== Study material ==

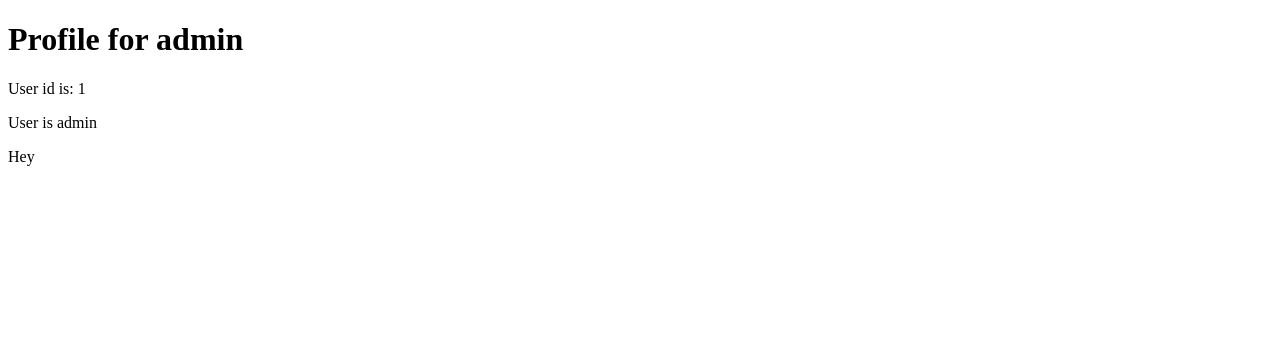
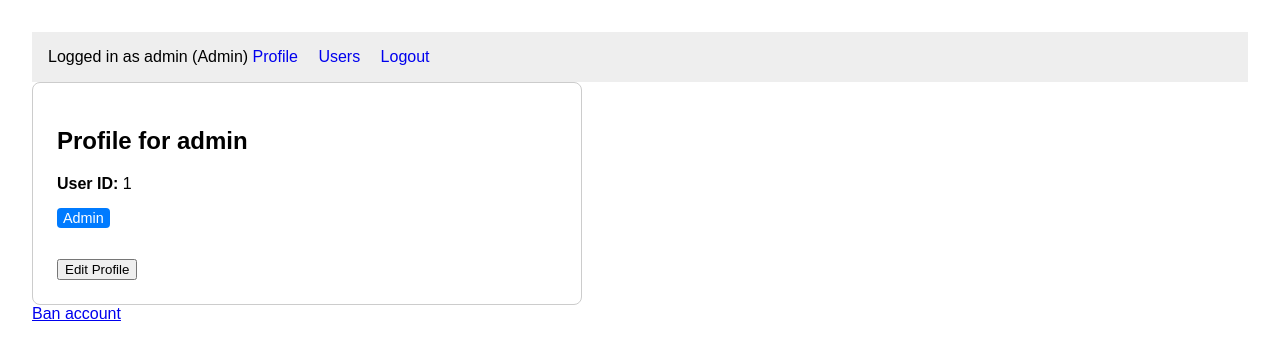
Before and after one commit to djdinnebeil/flask_journey, a Flask app: page /user/1 in a window 1280 px wide. Shown: the top 360 px of the page. Run offline with Flask 3, Linux system fonts and the light colour scheme; a user stored in the database is signed in.

Commit message:
Optimized html structure

```diff
--- a/app/__init__.py
+++ b/app/__init__.py
@@ -25,7 +25,7 @@ def create_app():
         seed()
 
     # Set login view for @login_required redirect
-    login_manager.login_view = 'auth.login'
+    login_manager.login_view = 'auth.login_error'
 
     # Register blueprints
     register_blueprints(app)
--- /dev/null
+++ b/app/models/__init__.py
@@ -0,0 +1 @@
+from .user import User
--- a/app/models/user.py
+++ b/app/models/user.py
@@ -6,9 +6,14 @@ class User(db.Model, UserMixin):
     username = db.Column(db.String(80), unique=True, nullable=False)
     password_hash = db.Column(db.String(128), nullable=False)
     is_admin = db.Column(db.Boolean, default=False, nullable=False)
+    banned_at = db.Column(db.DateTime, nullable=True, default=None)
+    deleted_at = db.Column(db.DateTime, nullable=True, default=None)
 
     def to_dict(self):
         return {
-            "id": self.id,
-            "username": self.username
+            'id': self.id,
+            'username': self.username,
+            'is_admin': self.is_admin,
+            'banned_at': self.banned_at,
+            'deleted_at': self.deleted_at
         }
--- a/app/routes/__init__.py
+++ b/app/routes/__init__.py
@@ -5,4 +5,4 @@ from .admin import admin_bp
 def register_blueprints(app):
     app.register_blueprint(main_bp)
     app.register_blueprint(auth_bp)
-    app.register_blueprint(admin_bp)
+    app.register_blueprint(admin_bp, url_prefix='/admin')
--- a/app/routes/main.py
+++ b/app/routes/main.py
@@ -1,4 +1,4 @@
-from flask import Blueprint, render_template, jsonify
+from flask import Blueprint, render_template, jsonify, request, flash
 from flask_login import login_user, logout_user, login_required, current_user
 from app.core import db
 from app.models.user import User
@@ -14,10 +14,36 @@ def index():
 def get_user(id):
     user = db.session.get(User, id)
     if user:
-        return render_template('view_user.html', user=user.to_dict(), is_admin=current_user.is_admin)
-    return jsonify({'message': 'User not found'}), 404
+        return render_template('view_user.html', user=user.to_dict())
+    return render_template('error.html', message='User not found'), 404
 
 @main_bp.route('/users', methods=['GET'])
+@login_required
 def get_users():
+    # users = db.session.scalars(db.select(User).where(User.deleted_at.is_(None))).all()
     users = db.session.scalars(db.select(User)).all()
-    return jsonify([user.to_dict() for user in users])
+    return render_template('user_list.html', users=users)
+
+@main_bp.route('/user/<int:id>', methods=['POST'])
+@login_required
+def update_user(id):
+    if current_user.id != id:
+        flash('Unauthorized')
+        return jsonify({"error": "Unauthorized"}), 403
+
+    username = request.form['username'].strip()
+    user = db.session.get(User, id)
+
+    if not user:
+        return jsonify({"error": "User not found"}), 404
+
+    existing = db.session.execute(
+        db.select(User).filter_by(username=username)
+    ).scalar_one_or_none()
+
+    if existing and existing.id != id:
+        return render_template('view_user.html', user=user.to_dict(), error='Username already taken')
+
+    user.username = username
+    db.session.commit()
+    return render_template('view_user.html', user=user.to_dict(), message='User updated successfully')
--- a/app/templates/base.html
+++ b/app/templates/base.html
@@ -2,25 +2,41 @@
 <html lang="en">
 <head>
   <meta charset="UTF-8">
-  <title>{% block title %}Flask Journey{% endblock %}</title>
+  <title>{% block title %}Flask Project{% endblock %}</title>
   <style>
-    body { font-family: sans-serif; padding: 2rem; }
-    .flash { padding: 1em; background-color: #eee; border-left: 4px solid #999; margin-bottom: 1em; }
-    .success { border-color: green; }
-    .error { border-color: red; }
+    body { font-family: sans-serif; margin: 0; padding: 1rem; }
+    nav { background-color: #eee; padding: 1rem; }
+    nav a { margin-right: 1rem; text-decoration: none; }
+    .message { margin: 1rem 0; padding: 0.5rem; background-color: #f2f2f2; border: 1px solid #ccc; }
+    .error { color: darkred; }
+    {% block extra_styles %}{% endblock %}
   </style>
+
 </head>
 <body>
-  <!-- Flash messages -->
-  {% with messages = get_flashed_messages(with_categories=true) %}
-    {% if messages %}
-      {% for category, message in messages %}
-        <div class="flash {{ category }}">{{ message }}</div>
-      {% endfor %}
-    {% endif %}
-  {% endwith %}
 
-  <!-- Page-specific content -->
-  {% block content %}{% endblock %}
+<nav>
+  {% if current_user.is_authenticated %}
+    Logged in as {{ current_user.username }}
+    {% if current_user.is_admin %} (Admin) {% endif %}
+    <a href="{{ url_for('main.get_user', id=current_user.id) }}">Profile</a>
+    <a href="{{ url_for('main.get_users') }}">Users</a>
+    <a href="{{ url_for('auth.logout') }}">Logout</a>
+  {% else %}
+    <a href="{{ url_for('auth.login') }}">Login</a>
+    <a href="{{ url_for('auth.register') }}">Register</a>
+  {% endif %}
+</nav>
+
+{% if message %}
+  <div class="message">{{ message }}</div>
+{% endif %}
+
+{% if error %}
+  <div class="message error">{{ error }}</div>
+{% endif %}
+
+{% block content %}{% endblock %}
+{% block extra_js %}{% endblock %}
 </body>
 </html>
--- a/app/templates/view_user.html
+++ b/app/templates/view_user.html
@@ -1,14 +1,51 @@
-<!DOCTYPE html>
-<html lang="en">
-<head>
-  <meta charset="UTF-8">
-  <title>Title</title>
-</head>
-<body>
-  <h1>Profile for {{ user.username }}</h1>
-  <p>User id is: {{ user.id }}</p>
-  {% if is_admin %}
-  <p>User is admin</p>Hey
+{% extends "base.html" %}
+{% block title %}Profile{% endblock %}
+
+{% block extra_styles %}
+    body { font-family: sans-serif; padding: 2rem; }
+    .profile-box { max-width: 500px; border: 1px solid #ccc; padding: 1.5rem; border-radius: 8px; }
+    .admin-badge { color: white; background-color: #007BFF; padding: 2px 6px; border-radius: 4px; font-size: 0.9em; }
+    #edit-form { display: none; margin-top: 1rem; }
+    button.toggle { margin-top: 1rem; }
+{% endblock %}
+
+{% block content %}
+<div class="profile-box">
+  <h2>Profile for {{ user.username }}</h2>
+  <p><strong>User ID:</strong> {{ user.id }}</p>
+  {% if user.is_admin %}
+    <p><span class="admin-badge">Admin</span></p>
   {% endif %}
-</body>
-</html>
+
+  {% if current_user.id == user.id %}
+    <button class="toggle" onclick="toggleEdit()">Edit Profile</button>
+    <form method="post" id="edit-form" style="display: none;">
+      <label for="username">New Username:</label><br>
+      <input type="text" name="username" id="username" value="{{ user.username }}" required><br><br>
+      <input type="submit" value="Update">
+    </form>
+  {% endif %}
+</div>
+
+{% if current_user.is_admin %}
+   <a href="{{ url_for('admin.ban_user', id=user.id) }}">Ban account</a>
+{% endif %}
+{% endblock %}
+
+
+
+{% if message %}
+  <div class="message">{{ message }}</div>
+{% endif %}
+{% if error %}
+  <div class="message error">{{ error }}</div>
+{% endif %}
+
+{% block extra_js %}
+<script>
+  function toggleEdit() {
+    const form = document.getElementById("edit-form");
+    form.style.display = form.style.display === "none" ? "block" : "none";
+  }
+</script>
+{% endblock %}
```
Also changed, not shown: app/routes/admin.py (+17 -3 lines), app/routes/auth.py (+8 -18 lines), app/templates/dashboard.html (+7 -10 lines), app/templates/error.html (added, +8 -0 lines), app/templates/index.html (+17 -15 lines), app/templates/register.html (+4 -20 lines), app/templates/user_list.html (added, +17 -0 lines), app/utils/decorators.py (added, +14 -0 lines), app/static/css/styles.css (added).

===

Scan the data above. Return every line with "endblock" in it.

*Response below:*
-  <title>{% block title %}Flask Journey{% endblock %}</title>
+  <title>{% block title %}Flask Project{% endblock %}</title>
+    {% block extra_styles %}{% endblock %}
-  {% block content %}{% endblock %}
+{% block content %}{% endblock %}
+{% block extra_js %}{% endblock %}
+{% block title %}Profile{% endblock %}
+{% endblock %}
+{% endblock %}
+{% endblock %}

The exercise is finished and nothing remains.